▶ What the task requires: Copy the data below. Keep every line exactly as it is.
····················
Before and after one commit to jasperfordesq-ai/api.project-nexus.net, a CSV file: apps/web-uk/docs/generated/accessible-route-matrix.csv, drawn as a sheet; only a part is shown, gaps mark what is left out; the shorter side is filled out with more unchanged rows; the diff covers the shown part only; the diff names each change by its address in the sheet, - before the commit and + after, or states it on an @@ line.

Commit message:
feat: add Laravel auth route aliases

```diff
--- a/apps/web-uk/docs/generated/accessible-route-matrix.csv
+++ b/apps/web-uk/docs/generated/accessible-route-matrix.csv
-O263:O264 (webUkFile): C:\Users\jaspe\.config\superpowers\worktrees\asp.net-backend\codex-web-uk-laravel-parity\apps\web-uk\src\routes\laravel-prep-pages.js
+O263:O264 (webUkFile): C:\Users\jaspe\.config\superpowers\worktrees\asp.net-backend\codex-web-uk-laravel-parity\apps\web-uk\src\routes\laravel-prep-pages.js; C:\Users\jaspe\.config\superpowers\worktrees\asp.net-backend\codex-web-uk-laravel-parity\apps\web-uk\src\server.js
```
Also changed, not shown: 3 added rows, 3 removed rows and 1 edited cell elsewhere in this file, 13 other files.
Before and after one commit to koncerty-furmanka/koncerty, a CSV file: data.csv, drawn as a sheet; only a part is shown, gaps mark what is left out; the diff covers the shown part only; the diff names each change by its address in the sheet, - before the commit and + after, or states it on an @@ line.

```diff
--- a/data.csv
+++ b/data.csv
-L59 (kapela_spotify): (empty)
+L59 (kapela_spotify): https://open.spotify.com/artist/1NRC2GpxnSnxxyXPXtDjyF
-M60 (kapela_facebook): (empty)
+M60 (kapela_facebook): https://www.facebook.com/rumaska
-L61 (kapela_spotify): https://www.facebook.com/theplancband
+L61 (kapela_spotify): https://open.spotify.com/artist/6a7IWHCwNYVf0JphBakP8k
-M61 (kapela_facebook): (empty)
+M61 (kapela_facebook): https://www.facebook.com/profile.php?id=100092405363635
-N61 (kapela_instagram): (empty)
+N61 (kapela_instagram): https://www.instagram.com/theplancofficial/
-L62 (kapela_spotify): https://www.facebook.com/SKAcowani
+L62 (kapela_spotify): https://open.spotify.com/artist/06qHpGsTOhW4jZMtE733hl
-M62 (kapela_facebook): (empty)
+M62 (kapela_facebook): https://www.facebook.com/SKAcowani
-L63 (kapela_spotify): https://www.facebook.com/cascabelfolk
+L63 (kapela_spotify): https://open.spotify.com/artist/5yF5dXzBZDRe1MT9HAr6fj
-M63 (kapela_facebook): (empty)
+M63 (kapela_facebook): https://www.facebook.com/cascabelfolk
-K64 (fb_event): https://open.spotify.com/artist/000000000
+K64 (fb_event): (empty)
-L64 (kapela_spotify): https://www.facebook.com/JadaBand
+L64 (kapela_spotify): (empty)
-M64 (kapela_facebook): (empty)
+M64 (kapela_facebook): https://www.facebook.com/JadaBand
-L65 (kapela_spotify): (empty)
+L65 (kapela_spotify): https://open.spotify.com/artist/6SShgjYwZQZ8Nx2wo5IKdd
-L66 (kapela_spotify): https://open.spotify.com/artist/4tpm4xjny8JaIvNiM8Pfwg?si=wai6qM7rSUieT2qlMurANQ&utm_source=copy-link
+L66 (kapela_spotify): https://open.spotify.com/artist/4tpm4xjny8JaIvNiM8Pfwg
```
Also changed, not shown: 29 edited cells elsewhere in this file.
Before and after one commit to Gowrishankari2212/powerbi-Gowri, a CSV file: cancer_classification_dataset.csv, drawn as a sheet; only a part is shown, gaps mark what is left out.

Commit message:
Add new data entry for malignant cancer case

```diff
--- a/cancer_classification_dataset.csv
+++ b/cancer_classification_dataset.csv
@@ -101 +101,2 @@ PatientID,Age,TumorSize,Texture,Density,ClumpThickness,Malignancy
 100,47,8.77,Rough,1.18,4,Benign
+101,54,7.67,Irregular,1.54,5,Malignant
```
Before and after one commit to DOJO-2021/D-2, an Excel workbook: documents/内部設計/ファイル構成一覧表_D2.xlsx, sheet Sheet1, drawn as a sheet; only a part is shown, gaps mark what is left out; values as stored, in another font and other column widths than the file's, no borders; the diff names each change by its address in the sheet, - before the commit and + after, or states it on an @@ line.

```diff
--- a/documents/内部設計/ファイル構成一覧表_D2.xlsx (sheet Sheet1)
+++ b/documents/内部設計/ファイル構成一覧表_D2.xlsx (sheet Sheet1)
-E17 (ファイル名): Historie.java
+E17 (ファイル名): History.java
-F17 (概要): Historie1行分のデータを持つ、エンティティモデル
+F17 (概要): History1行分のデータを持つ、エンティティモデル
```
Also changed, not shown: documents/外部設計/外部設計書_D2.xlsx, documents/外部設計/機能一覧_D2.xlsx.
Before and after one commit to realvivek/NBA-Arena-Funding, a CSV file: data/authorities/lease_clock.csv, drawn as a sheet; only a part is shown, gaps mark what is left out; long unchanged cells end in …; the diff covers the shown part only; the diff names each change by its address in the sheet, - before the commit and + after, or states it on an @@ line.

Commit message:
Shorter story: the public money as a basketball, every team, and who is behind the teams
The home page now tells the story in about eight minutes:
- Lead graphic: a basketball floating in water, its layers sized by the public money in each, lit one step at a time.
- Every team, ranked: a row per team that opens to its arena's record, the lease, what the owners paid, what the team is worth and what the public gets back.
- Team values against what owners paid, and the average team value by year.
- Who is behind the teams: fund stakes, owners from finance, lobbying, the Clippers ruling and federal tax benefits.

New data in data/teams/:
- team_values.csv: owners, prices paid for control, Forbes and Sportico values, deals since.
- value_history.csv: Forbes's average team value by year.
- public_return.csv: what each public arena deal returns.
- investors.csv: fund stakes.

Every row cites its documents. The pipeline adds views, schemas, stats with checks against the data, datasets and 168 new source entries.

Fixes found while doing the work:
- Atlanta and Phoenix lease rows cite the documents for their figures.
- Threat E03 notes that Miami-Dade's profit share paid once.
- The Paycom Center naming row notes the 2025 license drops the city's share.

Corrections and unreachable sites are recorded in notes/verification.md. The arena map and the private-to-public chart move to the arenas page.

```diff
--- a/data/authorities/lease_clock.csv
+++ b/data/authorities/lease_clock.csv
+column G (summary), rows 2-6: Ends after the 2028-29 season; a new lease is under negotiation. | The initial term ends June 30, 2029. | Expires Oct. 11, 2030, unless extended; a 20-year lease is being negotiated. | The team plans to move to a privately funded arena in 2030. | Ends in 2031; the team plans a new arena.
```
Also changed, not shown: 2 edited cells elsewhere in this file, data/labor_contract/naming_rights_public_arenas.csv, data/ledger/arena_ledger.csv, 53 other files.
····················
▶ Output of the exercise:
Before and after one commit to jasperfordesq-ai/api.project-nexus.net, a CSV file: apps/web-uk/docs/generated/accessible-route-matrix.csv, drawn as a sheet; only a part is shown, gaps mark what is left out; the shorter side is filled out with more unchanged rows; the diff covers the shown part only; the diff names each change by its address in the sheet, - before the commit and + after, or states it on an @@ line.

Commit message:
feat: add Laravel auth route aliases

```diff
--- a/apps/web-uk/docs/generated/accessible-route-matrix.csv
+++ b/apps/web-uk/docs/generated/accessible-route-matrix.csv
-O263:O264 (webUkFile): C:\Users\jaspe\.config\superpowers\worktrees\asp.net-backend\codex-web-uk-laravel-parity\apps\web-uk\src\routes\laravel-prep-pages.js
+O263:O264 (webUkFile): C:\Users\jaspe\.config\superpowers\worktrees\asp.net-backend\codex-web-uk-laravel-parity\apps\web-uk\src\routes\laravel-prep-pages.js; C:\Users\jaspe\.config\superpowers\worktrees\asp.net-backend\codex-web-uk-laravel-parity\apps\web-uk\src\server.js
```
Also changed, not shown: 3 added rows, 3 removed rows and 1 edited cell elsewhere in this file, 13 other files.
Before and after one commit to koncerty-furmanka/koncerty, a CSV file: data.csv, drawn as a sheet; only a part is shown, gaps mark what is left out; the diff covers the shown part only; the diff names each change by its address in the sheet, - before the commit and + after, or states it on an @@ line.

```diff
--- a/data.csv
+++ b/data.csv
-L59 (kapela_spotify): (empty)
+L59 (kapela_spotify): https://open.spotify.com/artist/1NRC2GpxnSnxxyXPXtDjyF
-M60 (kapela_facebook): (empty)
+M60 (kapela_facebook): https://www.facebook.com/rumaska
-L61 (kapela_spotify): https://www.facebook.com/theplancband
+L61 (kapela_spotify): https://open.spotify.com/artist/6a7IWHCwNYVf0JphBakP8k
-M61 (kapela_facebook): (empty)
+M61 (kapela_facebook): https://www.facebook.com/profile.php?id=100092405363635
-N61 (kapela_instagram): (empty)
+N61 (kapela_instagram): https://www.instagram.com/theplancofficial/
-L62 (kapela_spotify): https://www.facebook.com/SKAcowani
+L62 (kapela_spotify): https://open.spotify.com/artist/06qHpGsTOhW4jZMtE733hl
-M62 (kapela_facebook): (empty)
+M62 (kapela_facebook): https://www.facebook.com/SKAcowani
-L63 (kapela_spotify): https://www.facebook.com/cascabelfolk
+L63 (kapela_spotify): https://open.spotify.com/artist/5yF5dXzBZDRe1MT9HAr6fj
-M63 (kapela_facebook): (empty)
+M63 (kapela_facebook): https://www.facebook.com/cascabelfolk
-K64 (fb_event): https://open.spotify.com/artist/000000000
+K64 (fb_event): (empty)
-L64 (kapela_spotify): https://www.facebook.com/JadaBand
+L64 (kapela_spotify): (empty)
-M64 (kapela_facebook): (empty)
+M64 (kapela_facebook): https://www.facebook.com/JadaBand
-L65 (kapela_spotify): (empty)
+L65 (kapela_spotify): https://open.spotify.com/artist/6SShgjYwZQZ8Nx2wo5IKdd
-L66 (kapela_spotify): https://open.spotify.com/artist/4tpm4xjny8JaIvNiM8Pfwg?si=wai6qM7rSUieT2qlMurANQ&utm_source=copy-link
+L66 (kapela_spotify): https://open.spotify.com/artist/4tpm4xjny8JaIvNiM8Pfwg
```
Also changed, not shown: 29 edited cells elsewhere in this file.
Before and after one commit to Gowrishankari2212/powerbi-Gowri, a CSV file: cancer_classification_dataset.csv, drawn as a sheet; only a part is shown, gaps mark what is left out.

Commit message:
Add new data entry for malignant cancer case

```diff
--- a/cancer_classification_dataset.csv
+++ b/cancer_classification_dataset.csv
@@ -101 +101,2 @@ PatientID,Age,TumorSize,Texture,Density,ClumpThickness,Malignancy
 100,47,8.77,Rough,1.18,4,Benign
+101,54,7.67,Irregular,1.54,5,Malignant
```
Before and after one commit to DOJO-2021/D-2, an Excel workbook: documents/内部設計/ファイル構成一覧表_D2.xlsx, sheet Sheet1, drawn as a sheet; only a part is shown, gaps mark what is left out; values as stored, in another font and other column widths than the file's, no borders; the diff names each change by its address in the sheet, - before the commit and + after, or states it on an @@ line.

```diff
--- a/documents/内部設計/ファイル構成一覧表_D2.xlsx (sheet Sheet1)
+++ b/documents/内部設計/ファイル構成一覧表_D2.xlsx (sheet Sheet1)
-E17 (ファイル名): Historie.java
+E17 (ファイル名): History.java
-F17 (概要): Historie1行分のデータを持つ、エンティティモデル
+F17 (概要): History1行分のデータを持つ、エンティティモデル
```
Also changed, not shown: documents/外部設計/外部設計書_D2.xlsx, documents/外部設計/機能一覧_D2.xlsx.
Before and after one commit to realvivek/NBA-Arena-Funding, a CSV file: data/authorities/lease_clock.csv, drawn as a sheet; only a part is shown, gaps mark what is left out; long unchanged cells end in …; the diff covers the shown part only; the diff names each change by its address in the sheet, - before the commit and + after, or states it on an @@ line.

Commit message:
Shorter story: the public money as a basketball, every team, and who is behind the teams
The home page now tells the story in about eight minutes:
- Lead graphic: a basketball floating in water, its layers sized by the public money in each, lit one step at a time.
- Every team, ranked: a row per team that opens to its arena's record, the lease, what the owners paid, what the team is worth and what the public gets back.
- Team values against what owners paid, and the average team value by year.
- Who is behind the teams: fund stakes, owners from finance, lobbying, the Clippers ruling and federal tax benefits.

New data in data/teams/:
- team_values.csv: owners, prices paid for control, Forbes and Sportico values, deals since.
- value_history.csv: Forbes's average team value by year.
- public_return.csv: what each public arena deal returns.
- investors.csv: fund stakes.

Every row cites its documents. The pipeline adds views, schemas, stats with checks against the data, datasets and 168 new source entries.

Fixes found while doing the work:
- Atlanta and Phoenix lease rows cite the documents for their figures.
- Threat E03 notes that Miami-Dade's profit share paid once.
- The Paycom Center naming row notes the 2025 license drops the city's share.

Corrections and unreachable sites are recorded in notes/verification.md. The arena map and the private-to-public chart move to the arenas page.

```diff
--- a/data/authorities/lease_clock.csv
+++ b/data/authorities/lease_clock.csv
+column G (summary), rows 2-6: Ends after the 2028-29 season; a new lease is under negotiation. | The initial term ends June 30, 2029. | Expires Oct. 11, 2030, unless extended; a 20-year lease is being negotiated. | The team plans to move to a privately funded arena in 2030. | Ends in 2031; the team plans a new arena.
```
Also changed, not shown: 2 edited cells elsewhere in this file, data/labor_contract/naming_rights_public_arenas.csv, data/ledger/arena_ledger.csv, 53 other files.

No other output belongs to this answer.